But understanding that being Spiderman means that you’ll likely get your ass kicked on a nightly basis, would you fault Peter Parker if he just said, “Fuck this shit” and quit the hero game? It’s both silly and easy to be an armchair general and say what you’d do if given the same opportunities as Michael Jordan or any marquee figure. Would you have had the balls to raise the Black Power fist at the podium like Tommie Smith and John Carlos at the 1968 Olympics in Mexico? Would you have refused to enlist in the army like Muhammad Ali did for the Vietnam War and lose years from your career to serve time in jail? Would you risk movie roles or mega advertising dollars to stand up with the #BlackLivesMatter movement? Maybe? Definitely? Hopefully. But I wouldn’t fault someone who answered “No.” That takes a unique type of courage. Even current NBA star Carmelo Anthony said “it’s about time” Michael spoke out.

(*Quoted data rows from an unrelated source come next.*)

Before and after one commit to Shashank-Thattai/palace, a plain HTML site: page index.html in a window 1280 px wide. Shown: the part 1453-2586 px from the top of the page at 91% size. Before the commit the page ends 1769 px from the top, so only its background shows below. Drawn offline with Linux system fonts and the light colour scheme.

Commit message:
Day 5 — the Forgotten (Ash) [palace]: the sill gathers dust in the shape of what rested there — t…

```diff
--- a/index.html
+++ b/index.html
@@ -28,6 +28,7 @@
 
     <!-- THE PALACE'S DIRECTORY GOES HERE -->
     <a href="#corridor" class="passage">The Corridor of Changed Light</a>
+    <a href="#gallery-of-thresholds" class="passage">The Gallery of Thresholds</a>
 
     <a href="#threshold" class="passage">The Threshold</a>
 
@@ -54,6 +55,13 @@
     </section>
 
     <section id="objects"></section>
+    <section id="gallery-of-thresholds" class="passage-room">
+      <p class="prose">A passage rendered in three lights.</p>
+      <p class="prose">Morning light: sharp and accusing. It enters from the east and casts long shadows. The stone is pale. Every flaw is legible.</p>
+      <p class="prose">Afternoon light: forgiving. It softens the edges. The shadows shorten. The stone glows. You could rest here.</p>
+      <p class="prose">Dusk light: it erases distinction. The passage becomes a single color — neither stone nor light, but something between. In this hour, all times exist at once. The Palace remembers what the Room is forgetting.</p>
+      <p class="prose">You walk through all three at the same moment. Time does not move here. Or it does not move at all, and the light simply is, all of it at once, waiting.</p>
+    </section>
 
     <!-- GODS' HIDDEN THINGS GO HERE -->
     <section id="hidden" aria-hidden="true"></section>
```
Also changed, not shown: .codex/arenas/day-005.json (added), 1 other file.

Also, it’s terrible to diminish the philanthropic efforts of a man of means, because it doesn’t benefit the specific issue or cause you want them to support. What’s wrong with Jordan donating millions to the Boys & Girls Clubs of America, like he has? What about him being the majority owner of the NBA’s Charlotte Bobcats and the organization always having a Black president under his watch (currently Fred Whitfield)? And his Michael Jordan Celebrity Invitational golf tournament has raised millions for several charities. What about that? Still, social media timelines and sports pundits alike became cynics when Jordan broke his “silence.” Some said he’s too late. Others clowned and wondered if it was more of a business move than a show of humanity.

I’ll admit that I laughed at that one. But my point remains: Michael Jordan doesn’t owe us shit. He’s not a member of a government office or some pseudo freedom fighter. Those people are out there. Count on them in these moments of brutal racial injustice.


When Michael Jordan was a player and we watched in hopes of being awed, he owed you savage dunks and artful fade-away jumpers. Lock-down defense. If your pockets are deep enough, he still owes you sneakers that are so gorgeous and heralded that they make you feel you’re as fly as His Airness himself was then.

Alton Sterling & The Talk

But to be an outspoken leader and political advocate for African Americans whose impact was as great as it was when he hooped on the court? No. He didn’t. Never did. He still doesn’t. So instead of criticizing him for responsibilities he never accepted, let’s just appreciate that he’s here now. He did something extra good.

Alton Sterling and The Talk

Do white fathers or elders have “The Talk” with their younger ones? Not The Birds & The Bees.  The talk about how to handle yourself in a world designed to oppress you. The “You have to be twice as good as them and triply as humble” talk. The tutorial on how to act when you’re around them in close quarter situations. “The police might not always be on your side” talk.

Nah, right?

What’s it like to be a Black teen and grow up in a world where footage of real black men being wrongly shot and killed by policemen is sandwiched between sneaker release tweets and NBA highlights your Instagram timeline? I’ll have to ask my brother soon. He’s in high school now, months away from turning 16. Does he see how the police and justice system treats and conditions us?

I feel bad saying this, but nowadays I have an unfortunate thought when a Trayvon or Eric or Sandra or an Alton happens:

What did the victim do wrong? Not what did the criminal policeman do! The victim should have known better than to trifle with a white cop. Did they talk back? Did they resist? Didn’t they know the game’s rigged? Once they’ve got you in their sight, in their clutches, on their minds even, it’s time to get “Yes, Sir”-“No, Sir” respectful. Hands up, knees down subdued. You might make it out alive. Maybe. Did they know? I assume No.

That’s terrible.

When the odds aren’t in your favor, the goals shift. Instead of winning (being in a world where cops see more Wrong and Right than Black and White), you pray that you’ll simply survive (live through the grim reality that officers might kill you, so be subservient and hollow yourself of pride). It’s a shame.

I want to say something resolute. Something defiant. Uplifting. I’ll always be a proud Black man. I’d never trade places with another. But it’s not a fun day to be one of us.